I enjoyed a workshop given by Brian Kennish of Disconnect and Calvin Pappas of SelectOut about their projects. Disconnect arose from a chrome browser extension, Facebook Disconnect, to block Facebook tracking from widgets on third-party sites. SelectOut also arose from a chrome extension, making it easy for users to opt out of all the major advertising networks at once. The workshop turned into a lively discussion of opt-out versus do-not-track solutions, and what future directions might be.
In another workshop, Martin Ortlieb described a Google study comparing attitudes toward privacy of people in several countries. Someone in the audience asked a question about data being collected and held by government agencies versus private companies. Martin commented that attitudes in the study tended toward "I'd rather companies have my data, because then the government might regulate how it's used. If the government has it, no company's going to regulate it."

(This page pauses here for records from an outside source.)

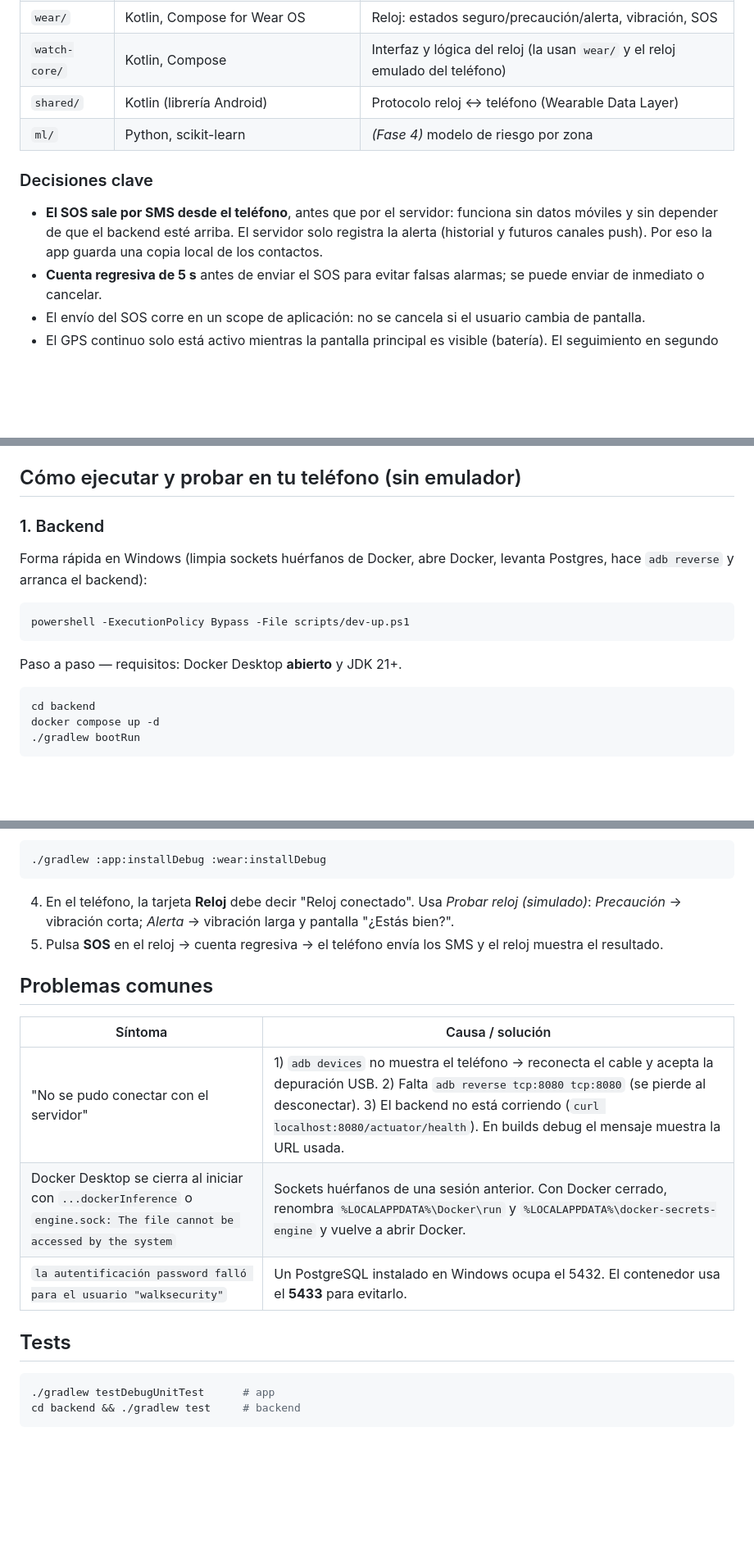
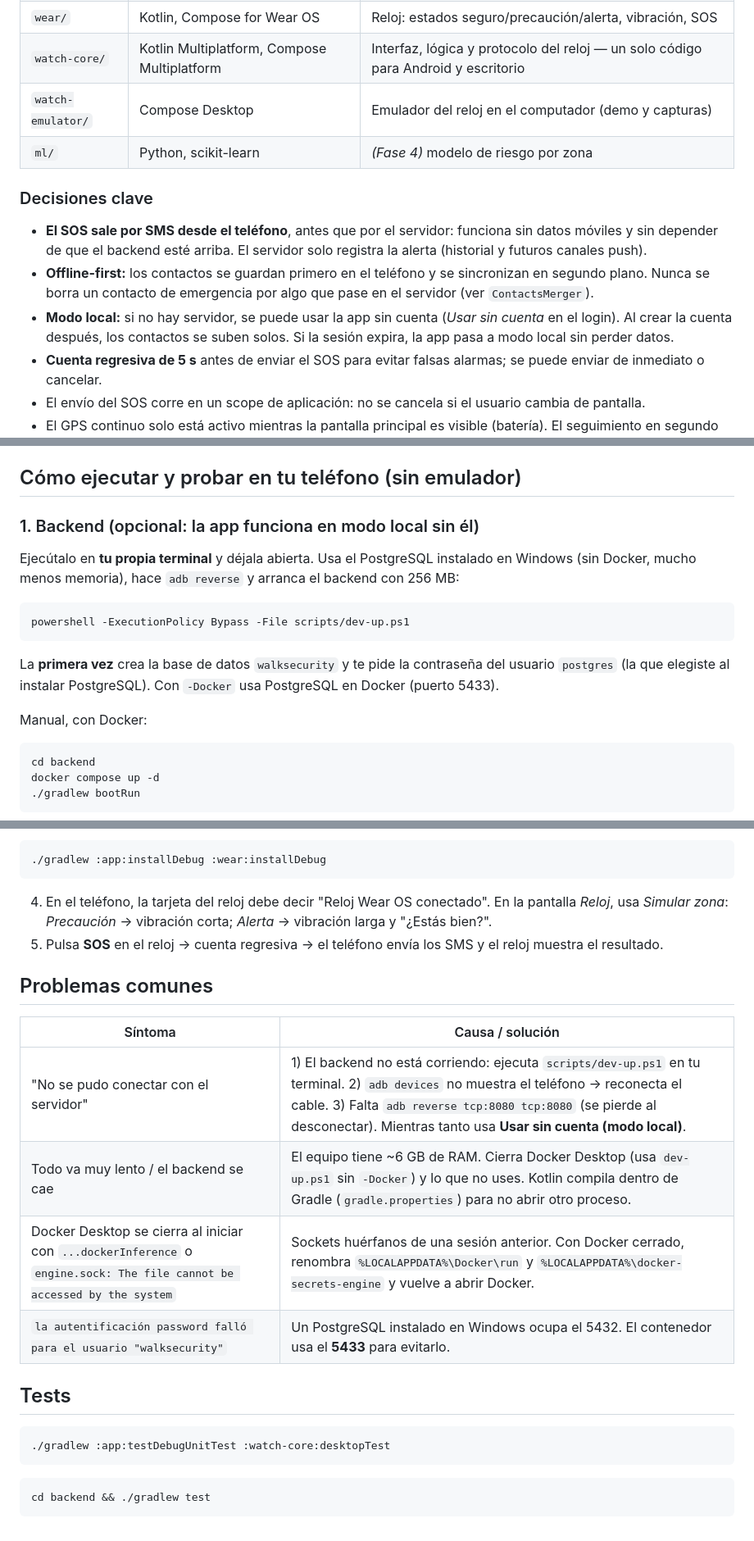
Before and after one commit to Andres-Maya/WalkSecurity, a Markdown page: README.md, 3 parts joined by grey strips. Shown at 82% size. GitHub-like rendering; blank space fills up the shorter version.

````diff
--- a/README.md
+++ b/README.md
@@ -24,15 +53,20 @@ Monolito modular cliente-servidor (sin microservicios por ahora):
 | `app/`     | Kotlin, Jetpack Compose, Maps, Fused Location | App del teléfono: componente principal     |
 | `backend/` | Java 21, Spring Boot 4, JPA, Flyway  | API REST, autenticación JWT, persistencia          |
 | `wear/`    | Kotlin, Compose for Wear OS          | Reloj: estados seguro/precaución/alerta, vibración, SOS |
-| `watch-core/` | Kotlin, Compose                   | Interfaz y lógica del reloj (la usan `wear/` y el reloj emulado del teléfono) |
-| `shared/`  | Kotlin (librería Android)            | Protocolo reloj ↔ teléfono (Wearable Data Layer)   |
+| `watch-core/` | Kotlin Multiplatform, Compose Multiplatform | Interfaz, lógica y protocolo del reloj — un solo código para Android y escritorio |
+| `watch-emulator/` | Compose Desktop                 | Emulador del reloj en el computador (demo y capturas) |
 | `ml/`      | Python, scikit-learn                 | *(Fase 4)* modelo de riesgo por zona               |
 
 ### Decisiones clave
 
 - **El SOS sale por SMS desde el teléfono**, antes que por el servidor: funciona sin datos móviles
   y sin depender de que el backend esté arriba. El servidor solo registra la alerta (historial y
-  futuros canales push). Por eso la app guarda una copia local de los contactos.
+  futuros canales push).
+- **Offline-first:** los contactos se guardan primero en el teléfono y se sincronizan en segundo plano.
+  Nunca se borra un contacto de emergencia por algo que pase en el servidor (ver `ContactsMerger`).
+- **Modo local:** si no hay servidor, se puede usar la app sin cuenta (*Usar sin cuenta* en el login).
+  Al crear la cuenta después, los contactos se suben solos. Si la sesión expira, la app pasa a modo local
+  sin perder datos.
 - **Cuenta regresiva de 5 s** antes de enviar el SOS para evitar falsas alarmas; se puede enviar
   de inmediato o cancelar.
 - El envío del SOS corre en un scope de aplicación: no se cancela si el usuario cambia de pantalla.
@@ -81,16 +115,19 @@ app/src/main/java/com/andres/walksecurity/
 
 ## Cómo ejecutar y probar en tu teléfono (sin emulador)
 
-### 1. Backend
+### 1. Backend (opcional: la app funciona en modo local sin él)
 
-Forma rápida en Windows (limpia sockets huérfanos de Docker, abre Docker, levanta Postgres,
-hace `adb reverse` y arranca el backend):
+Ejecútalo en **tu propia terminal** y déjala abierta. Usa el PostgreSQL instalado en Windows
+(sin Docker, mucho menos memoria), hace `adb reverse` y arranca el backend con 256 MB:
 
 ```bash
 powershell -ExecutionPolicy Bypass -File scripts/dev-up.ps1
 ```
 
-Paso a paso — requisitos: Docker Desktop **abierto** y JDK 21+.
+La **primera vez** crea la base de datos `walksecurity` y te pide la contraseña del usuario
+`postgres` (la que elegiste al instalar PostgreSQL). Con `-Docker` usa PostgreSQL en Docker (puerto 5433).
+
+Manual, con Docker:
 
 ```bash
 cd backend
@@ -185,21 +223,25 @@ adb connect IP_DEL_RELOJ:PUERTO
 ./gradlew :app:installDebug :wear:installDebug
 ```
 
-4. En el teléfono, la tarjeta **Reloj** debe decir "Reloj conectado". Usa *Probar reloj (simulado)*:
-   *Precaución* → vibración corta; *Alerta* → vibración larga y pantalla "¿Estás bien?".
+4. En el teléfono, la tarjeta del reloj debe decir "Reloj Wear OS conectado". En la pantalla *Reloj*,
+   usa *Simular zona*: *Precaución* → vibración corta; *Alerta* → vibración larga y "¿Estás bien?".
 5. Pulsa **SOS** en el reloj → cuenta regresiva → el teléfono envía los SMS y el reloj muestra el resultado.
 
 ## Problemas comunes
 
 | Síntoma | Causa / solución |
 |---------|------------------|
-| "No se pudo conectar con el servidor" | 1) `adb devices` no muestra el teléfono → reconecta el cable y acepta la depuración USB. 2) Falta `adb reverse tcp:8080 tcp:8080` (se pierde al desconectar). 3) El backend no está corriendo (`curl localhost:8080/actuator/health`). En builds debug el mensaje muestra la URL usada. |
+| "No se pudo conectar con el servidor" | 1) El backend no está corriendo: ejecuta `scripts/dev-up.ps1` en tu terminal. 2) `adb devices` no muestra el teléfono → reconecta el cable. 3) Falta `adb reverse tcp:8080 tcp:8080` (se pierde al desconectar). Mientras tanto usa **Usar sin cuenta (modo local)**. |
+| Todo va muy lento / el backend se cae | El equipo tiene ~6 GB de RAM. Cierra Docker Desktop (usa `dev-up.ps1` sin `-Docker`) y lo que no uses. Kotlin compila dentro de Gradle (`gradle.properties`) para no abrir otro proceso. |
 | Docker Desktop se cierra al iniciar con `...dockerInference` o `engine.sock: The file cannot be accessed by the system` | Sockets huérfanos de una sesión anterior. Con Docker cerrado, renombra `%LOCALAPPDATA%\Docker\run` y `%LOCALAPPDATA%\docker-secrets-engine` y vuelve a abrir Docker. |
 | `la autentificación password falló para el usuario "walksecurity"` | Un PostgreSQL instalado en Windows ocupa el 5432. El contenedor usa el **5433** para evitarlo. |
 
 ## Tests
 
 ```bash
-./gradlew testDebugUnitTest      # app
-cd backend && ./gradlew test     # backend
+./gradlew :app:testDebugUnitTest :watch-core:desktopTest
 ```
+
+```bash
+cd backend && ./gradlew test
+```
````
Also changed, not shown: other parts of README.md (+35 -5 lines).
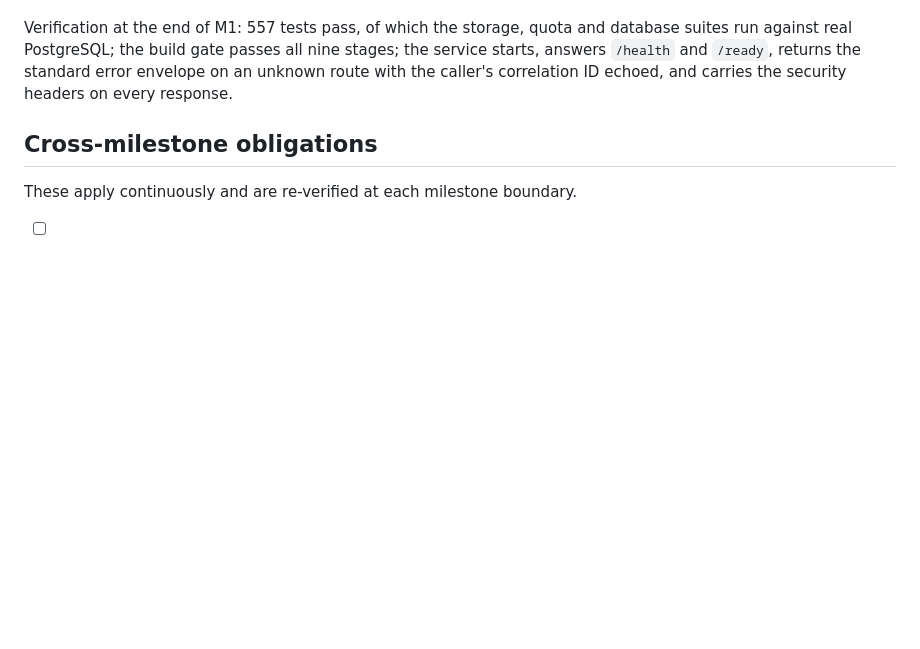
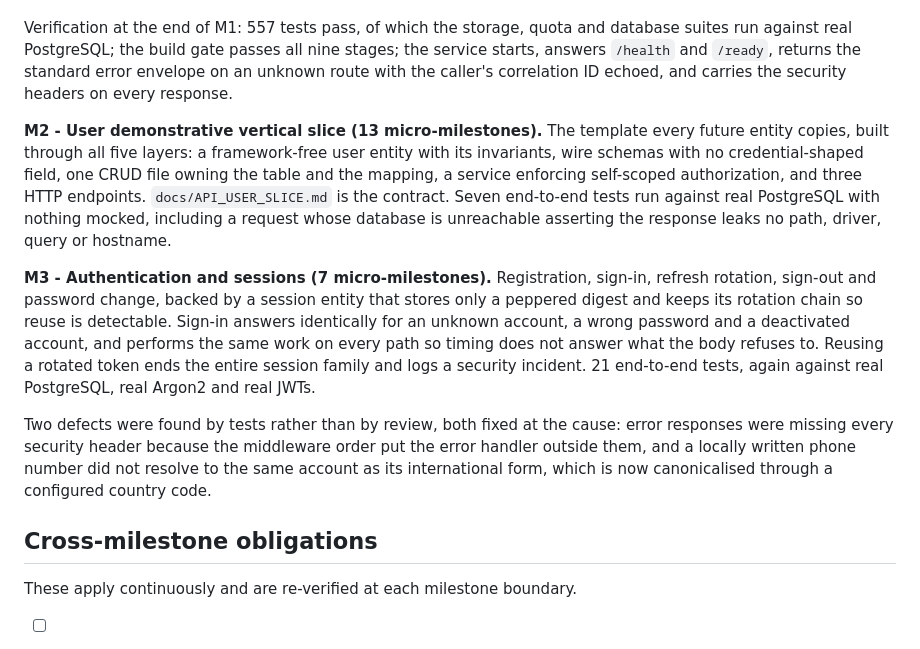
Before and after one commit to Ksschkw/AHIA, a Markdown page: TASKS.md, the part around the change. Drawn GitHub-style; blank space fills up the shorter version.

```diff
--- a/TASKS.md
+++ b/TASKS.md
@@ -954,6 +954,30 @@ stages; the service starts, answers `/health` and `/ready`, returns the standard
 error envelope on an unknown route with the caller's correlation ID echoed, and
 carries the security headers on every response.
 
+**M2 - User demonstrative vertical slice (13 micro-milestones).** The template
+every future entity copies, built through all five layers: a framework-free user
+entity with its invariants, wire schemas with no credential-shaped field, one
+CRUD file owning the table and the mapping, a service enforcing self-scoped
+authorization, and three HTTP endpoints. `docs/API_USER_SLICE.md` is the contract.
+Seven end-to-end tests run against real PostgreSQL with nothing mocked, including
+a request whose database is unreachable asserting the response leaks no path,
+driver, query or hostname.
+
+**M3 - Authentication and sessions (7 micro-milestones).** Registration, sign-in,
+refresh rotation, sign-out and password change, backed by a session entity that
+stores only a peppered digest and keeps its rotation chain so reuse is detectable.
+Sign-in answers identically for an unknown account, a wrong password and a
+deactivated account, and performs the same work on every path so timing does not
+answer what the body refuses to. Reusing a rotated token ends the entire session
+family and logs a security incident. 21 end-to-end tests, again against real
+PostgreSQL, real Argon2 and real JWTs.
+
+Two defects were found by tests rather than by review, both fixed at the cause:
+error responses were missing every security header because the middleware order
+put the error handler outside them, and a locally written phone number did not
+resolve to the same account as its international form, which is now canonicalised
+through a configured country code.
+
 ## Cross-milestone obligations
 
 These apply continuously and are re-verified at each milestone boundary.
```
Also changed, not shown: README.md (+13 -12 lines).
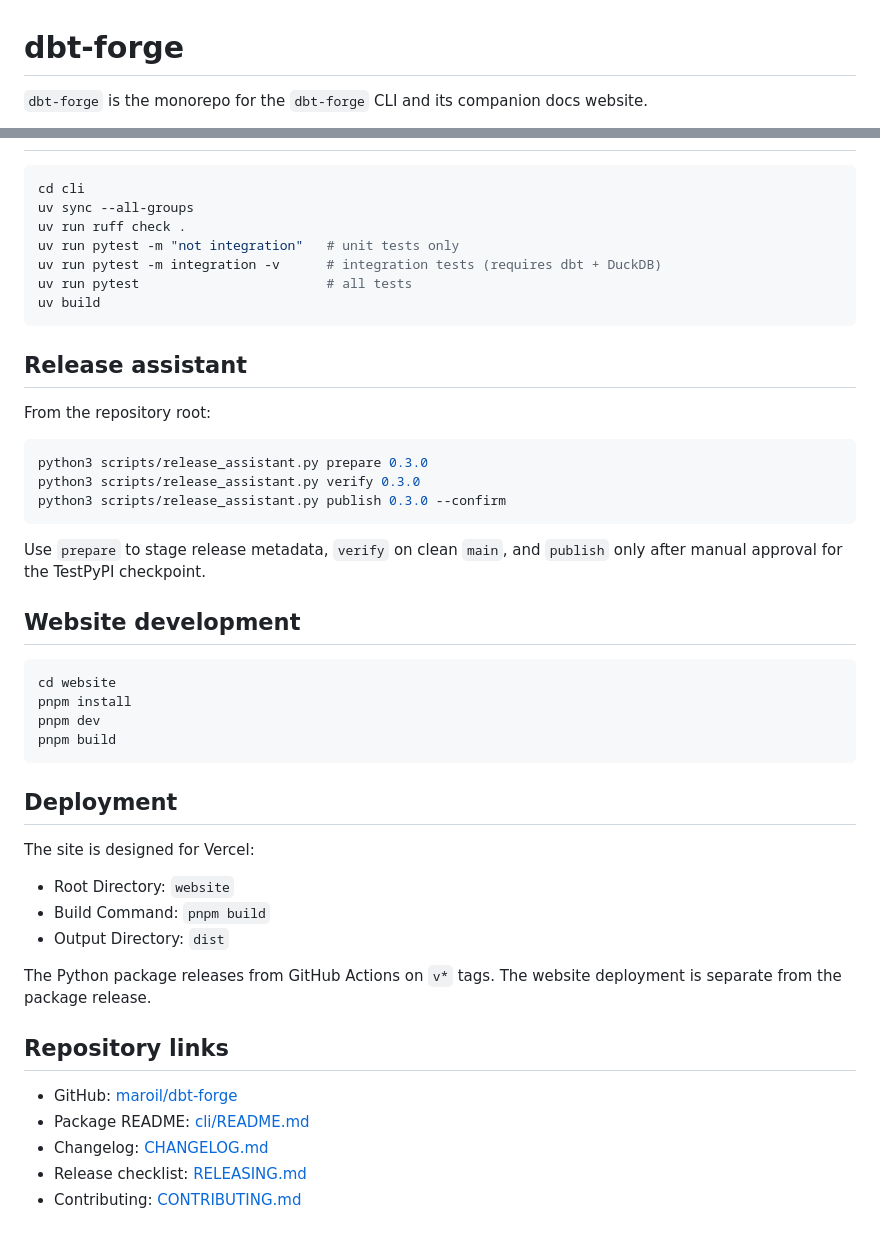
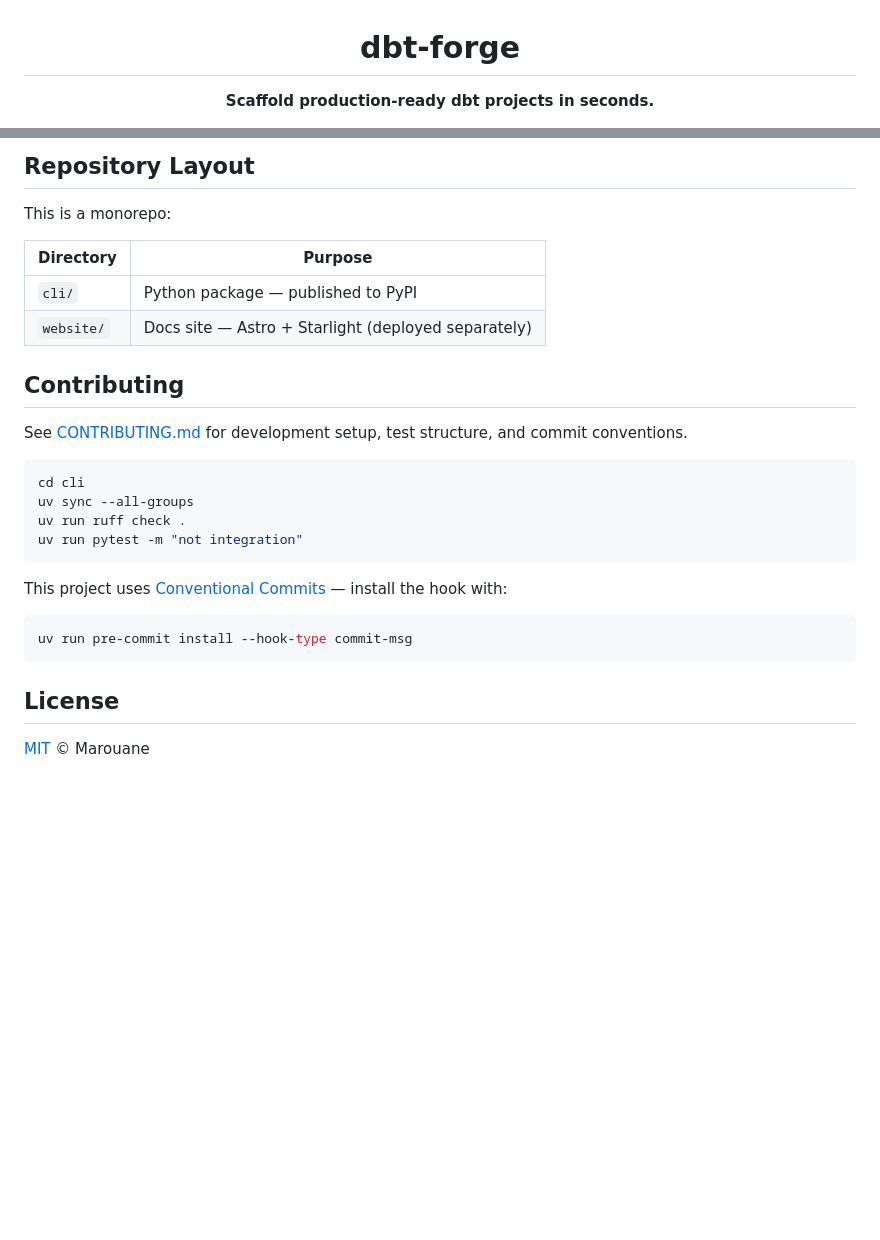
Before and after one commit to maroil/dbt-forge, a Markdown page: README.md, 2 parts joined by grey strips. GitHub-like rendering; blank space fills up the shorter version.

````diff
--- a/README.md
+++ b/README.md
@@ -1,4 +3,4 @@
 # dbt-forge
 
-`dbt-forge` is the monorepo for the `dbt-forge` CLI and its companion docs website.
+**Scaffold production-ready dbt projects in seconds.**
 
@@ -119,51 +203,29 @@ dbt-forge init my_project --preset company-standard.yml
+## Repository Layout
+
+This is a monorepo:
+
+| Directory | Purpose |
+|---|---|
+| `cli/` | Python package — published to PyPI |
+| `website/` | Docs site — Astro + Starlight (deployed separately) |
+
+## Contributing
+
+See [CONTRIBUTING.md](CONTRIBUTING.md) for development setup, test structure, and commit conventions.
 
 ```bash
 cd cli
 uv sync --all-groups
 uv run ruff check .
-uv run pytest -m "not integration"   # unit tests only
-uv run pytest -m integration -v      # integration tests (requires dbt + DuckDB)
-uv run pytest                        # all tests
-uv build
+uv run pytest -m "not integration"
 ```
 
-## Release assistant
-
-From the repository root:
+This project uses [Conventional Commits](https://www.conventionalcommits.org/) — install the hook with:
 
 ```bash
-python3 scripts/release_assistant.py prepare 0.3.0
-python3 scripts/release_assistant.py verify 0.3.0
-python3 scripts/release_assistant.py publish 0.3.0 --confirm
+uv run pre-commit install --hook-type commit-msg
 ```
 
-Use `prepare` to stage release metadata, `verify` on clean `main`, and `publish` only after
-manual approval for the TestPyPI checkpoint.
+## License
 
-## Website development
-
-```bash
-cd website
-pnpm install
-pnpm dev
-pnpm build
-```
-
-## Deployment
-
-The site is designed for Vercel:
-
-- Root Directory: `website`
-- Build Command: `pnpm build`
-- Output Directory: `dist`
-
-The Python package releases from GitHub Actions on `v*` tags. The website deployment is
-separate from the package release.
-
-## Repository links
-
-- GitHub: [maroil/dbt-forge](https://github.com/maroil/dbt-forge)
-- Package README: [cli/README.md](cli/README.md)
-- Changelog: [CHANGELOG.md](CHANGELOG.md)
-- Release checklist: [RELEASING.md](RELEASING.md)
-- Contributing: [CONTRIBUTING.md](CONTRIBUTING.md)
+[MIT](LICENSE) © Marouane
````
Also changed, not shown: other parts of README.md (+144 -60 lines).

Someone mentioned that Mozilla didn't seem to be taking "Do not track" very seriously, hiding it in the Advanced preferences tab, not under Privacy where you'd expect it. Why? Later we heard that Mozilla is listening to those concerns, and Firefox 5 will move Do Not Track to the Privacy tab.
Esther Dyson: "Personal data can be traded; reputation can't. Reputation is not a currency." She was responding to someone who described a business model involving trading reputation points.
M. Ryan Calo: The government doesn't need a warrant to access your webmail if it's older than 6 months, something most webmail users don't realize.
Finally, Raman Khanna observed: kids get tattoos, then when they're older they pay a lot more for laser removal services. There will be data services like that. "You were stupid when you were in college, and you put all this info online. We'll clean it up for you."
A good insight, and it reminded me of the old threat they used to give us in school (do they still say this to kids?) "This is going on your permanent record." Nobody was ever sure what this permanent record was or why anyone would want to look at it. I wonder if mine still exists somewhere?
[ 10:32 May 27, 2011 More conferences | permalink to this entry | comments ]